↓↓↓

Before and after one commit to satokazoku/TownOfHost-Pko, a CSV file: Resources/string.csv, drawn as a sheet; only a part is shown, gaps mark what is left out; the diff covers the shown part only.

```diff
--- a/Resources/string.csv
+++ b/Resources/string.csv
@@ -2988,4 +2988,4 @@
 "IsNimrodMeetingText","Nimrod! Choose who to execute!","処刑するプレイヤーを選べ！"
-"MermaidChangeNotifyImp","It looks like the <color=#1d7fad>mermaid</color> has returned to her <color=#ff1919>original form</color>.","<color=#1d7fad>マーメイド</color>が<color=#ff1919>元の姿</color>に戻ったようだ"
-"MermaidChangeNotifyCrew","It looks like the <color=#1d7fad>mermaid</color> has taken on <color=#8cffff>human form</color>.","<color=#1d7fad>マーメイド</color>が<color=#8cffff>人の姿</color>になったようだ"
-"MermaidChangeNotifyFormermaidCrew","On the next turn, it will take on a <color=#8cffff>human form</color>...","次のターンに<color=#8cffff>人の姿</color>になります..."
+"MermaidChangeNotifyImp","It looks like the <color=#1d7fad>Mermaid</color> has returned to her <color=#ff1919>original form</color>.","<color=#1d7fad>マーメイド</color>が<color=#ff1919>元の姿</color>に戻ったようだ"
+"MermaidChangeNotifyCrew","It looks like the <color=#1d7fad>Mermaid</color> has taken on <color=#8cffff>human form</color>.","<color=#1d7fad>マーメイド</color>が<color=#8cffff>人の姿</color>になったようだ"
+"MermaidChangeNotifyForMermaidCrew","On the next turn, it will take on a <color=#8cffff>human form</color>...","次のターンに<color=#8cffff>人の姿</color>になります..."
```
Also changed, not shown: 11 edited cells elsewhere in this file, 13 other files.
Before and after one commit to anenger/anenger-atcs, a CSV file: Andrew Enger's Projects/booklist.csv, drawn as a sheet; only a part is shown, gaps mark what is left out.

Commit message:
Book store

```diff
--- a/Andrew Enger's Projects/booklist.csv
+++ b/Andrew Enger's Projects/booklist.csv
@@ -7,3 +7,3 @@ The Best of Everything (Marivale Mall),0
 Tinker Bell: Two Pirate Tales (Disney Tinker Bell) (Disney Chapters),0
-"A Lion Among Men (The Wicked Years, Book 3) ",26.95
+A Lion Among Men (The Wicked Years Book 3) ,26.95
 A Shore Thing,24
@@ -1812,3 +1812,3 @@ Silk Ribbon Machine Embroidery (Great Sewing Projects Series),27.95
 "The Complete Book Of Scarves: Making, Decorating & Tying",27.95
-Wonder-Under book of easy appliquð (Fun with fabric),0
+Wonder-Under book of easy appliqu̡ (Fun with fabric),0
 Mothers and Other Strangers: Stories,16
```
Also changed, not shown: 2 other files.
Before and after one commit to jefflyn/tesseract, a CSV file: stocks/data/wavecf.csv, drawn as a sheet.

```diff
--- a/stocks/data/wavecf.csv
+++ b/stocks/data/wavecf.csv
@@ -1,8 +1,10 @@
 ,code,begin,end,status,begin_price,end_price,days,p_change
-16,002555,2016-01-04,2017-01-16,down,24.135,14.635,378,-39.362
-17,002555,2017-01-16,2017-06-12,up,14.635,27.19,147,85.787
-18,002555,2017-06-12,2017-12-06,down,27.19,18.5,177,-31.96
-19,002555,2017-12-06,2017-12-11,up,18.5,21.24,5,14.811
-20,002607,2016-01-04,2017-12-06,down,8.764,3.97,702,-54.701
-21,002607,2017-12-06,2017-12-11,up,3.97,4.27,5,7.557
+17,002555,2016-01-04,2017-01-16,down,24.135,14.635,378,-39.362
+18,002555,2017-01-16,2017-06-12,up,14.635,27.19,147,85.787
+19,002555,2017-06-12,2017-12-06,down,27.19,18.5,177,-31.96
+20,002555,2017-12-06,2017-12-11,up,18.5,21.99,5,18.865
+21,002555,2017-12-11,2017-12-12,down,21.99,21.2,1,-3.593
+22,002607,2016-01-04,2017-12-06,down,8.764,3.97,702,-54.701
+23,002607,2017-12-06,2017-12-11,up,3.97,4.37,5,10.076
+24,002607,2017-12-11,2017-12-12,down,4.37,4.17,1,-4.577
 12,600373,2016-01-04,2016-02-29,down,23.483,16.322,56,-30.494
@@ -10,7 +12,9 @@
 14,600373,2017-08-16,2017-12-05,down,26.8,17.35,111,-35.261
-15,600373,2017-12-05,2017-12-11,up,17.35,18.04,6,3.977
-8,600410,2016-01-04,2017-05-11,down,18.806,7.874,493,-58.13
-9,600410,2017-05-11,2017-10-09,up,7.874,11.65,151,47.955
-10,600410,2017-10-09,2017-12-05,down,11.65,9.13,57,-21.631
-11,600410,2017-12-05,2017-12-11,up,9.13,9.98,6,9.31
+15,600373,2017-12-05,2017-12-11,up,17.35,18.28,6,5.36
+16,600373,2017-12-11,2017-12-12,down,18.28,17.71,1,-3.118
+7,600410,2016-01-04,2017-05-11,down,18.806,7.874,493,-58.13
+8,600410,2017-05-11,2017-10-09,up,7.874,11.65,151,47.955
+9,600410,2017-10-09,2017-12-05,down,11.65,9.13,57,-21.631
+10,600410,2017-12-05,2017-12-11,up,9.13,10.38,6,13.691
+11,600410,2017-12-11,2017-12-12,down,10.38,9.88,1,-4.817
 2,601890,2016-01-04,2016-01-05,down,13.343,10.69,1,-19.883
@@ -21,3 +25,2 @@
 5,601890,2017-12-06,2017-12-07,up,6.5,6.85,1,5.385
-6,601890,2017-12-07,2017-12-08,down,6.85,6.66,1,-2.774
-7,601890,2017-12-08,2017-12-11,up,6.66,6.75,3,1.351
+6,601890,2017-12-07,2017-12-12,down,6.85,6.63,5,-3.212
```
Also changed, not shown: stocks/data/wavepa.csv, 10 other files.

↑↑↑

> **WORK INSTRUCTION**
Within the material, how many lines hold the string "easy"? Give the number by itself.

> **OUTPUT**
2